• _Assignment_
Determine how many lines in the records hold "Also", and give that number with nothing added.

• _Information_
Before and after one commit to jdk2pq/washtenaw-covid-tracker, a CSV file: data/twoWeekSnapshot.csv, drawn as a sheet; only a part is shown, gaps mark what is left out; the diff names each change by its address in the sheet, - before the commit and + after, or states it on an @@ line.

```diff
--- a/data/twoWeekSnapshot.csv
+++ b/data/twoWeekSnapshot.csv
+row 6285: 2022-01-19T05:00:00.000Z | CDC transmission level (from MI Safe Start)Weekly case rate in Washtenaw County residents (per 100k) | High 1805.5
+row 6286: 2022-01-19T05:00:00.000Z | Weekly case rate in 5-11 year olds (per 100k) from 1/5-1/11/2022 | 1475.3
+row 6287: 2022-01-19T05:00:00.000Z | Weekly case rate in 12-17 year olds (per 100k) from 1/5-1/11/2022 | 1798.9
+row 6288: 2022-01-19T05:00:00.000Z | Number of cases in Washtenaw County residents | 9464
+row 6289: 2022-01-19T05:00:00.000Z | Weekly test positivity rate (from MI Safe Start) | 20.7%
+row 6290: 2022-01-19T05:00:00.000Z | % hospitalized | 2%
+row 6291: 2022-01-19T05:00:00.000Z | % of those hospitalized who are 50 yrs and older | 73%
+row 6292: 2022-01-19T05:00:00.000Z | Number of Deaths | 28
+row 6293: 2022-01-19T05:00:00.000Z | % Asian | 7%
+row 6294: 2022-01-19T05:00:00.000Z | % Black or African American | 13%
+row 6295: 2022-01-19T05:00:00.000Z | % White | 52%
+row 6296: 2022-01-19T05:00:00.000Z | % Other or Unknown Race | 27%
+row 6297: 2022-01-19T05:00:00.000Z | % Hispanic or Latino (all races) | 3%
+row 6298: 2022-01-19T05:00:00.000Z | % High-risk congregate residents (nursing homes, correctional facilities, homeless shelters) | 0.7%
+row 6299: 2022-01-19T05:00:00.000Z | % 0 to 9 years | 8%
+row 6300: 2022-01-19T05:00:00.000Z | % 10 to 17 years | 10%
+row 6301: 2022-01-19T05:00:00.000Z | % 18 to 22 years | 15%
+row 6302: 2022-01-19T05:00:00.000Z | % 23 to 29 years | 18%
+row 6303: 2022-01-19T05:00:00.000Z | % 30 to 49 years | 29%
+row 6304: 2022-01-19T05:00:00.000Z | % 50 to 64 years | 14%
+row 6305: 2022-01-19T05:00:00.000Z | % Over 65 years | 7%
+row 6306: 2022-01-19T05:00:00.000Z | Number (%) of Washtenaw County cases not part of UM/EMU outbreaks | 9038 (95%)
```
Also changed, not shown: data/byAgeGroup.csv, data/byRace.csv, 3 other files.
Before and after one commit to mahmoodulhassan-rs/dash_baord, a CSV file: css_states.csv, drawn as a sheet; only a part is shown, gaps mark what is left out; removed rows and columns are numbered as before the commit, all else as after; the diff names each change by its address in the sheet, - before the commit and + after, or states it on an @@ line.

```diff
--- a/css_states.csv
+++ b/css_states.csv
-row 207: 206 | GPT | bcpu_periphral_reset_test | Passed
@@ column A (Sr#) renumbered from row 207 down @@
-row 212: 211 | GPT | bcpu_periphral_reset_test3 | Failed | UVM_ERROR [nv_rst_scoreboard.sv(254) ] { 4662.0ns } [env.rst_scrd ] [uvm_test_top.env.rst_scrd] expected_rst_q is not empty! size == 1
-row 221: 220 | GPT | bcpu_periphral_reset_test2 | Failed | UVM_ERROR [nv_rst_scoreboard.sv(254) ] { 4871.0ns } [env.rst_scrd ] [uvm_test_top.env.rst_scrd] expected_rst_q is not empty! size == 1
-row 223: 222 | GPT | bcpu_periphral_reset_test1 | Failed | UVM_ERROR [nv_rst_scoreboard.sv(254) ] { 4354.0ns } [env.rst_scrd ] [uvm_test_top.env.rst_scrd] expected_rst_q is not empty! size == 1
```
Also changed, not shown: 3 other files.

• _Your solution_
2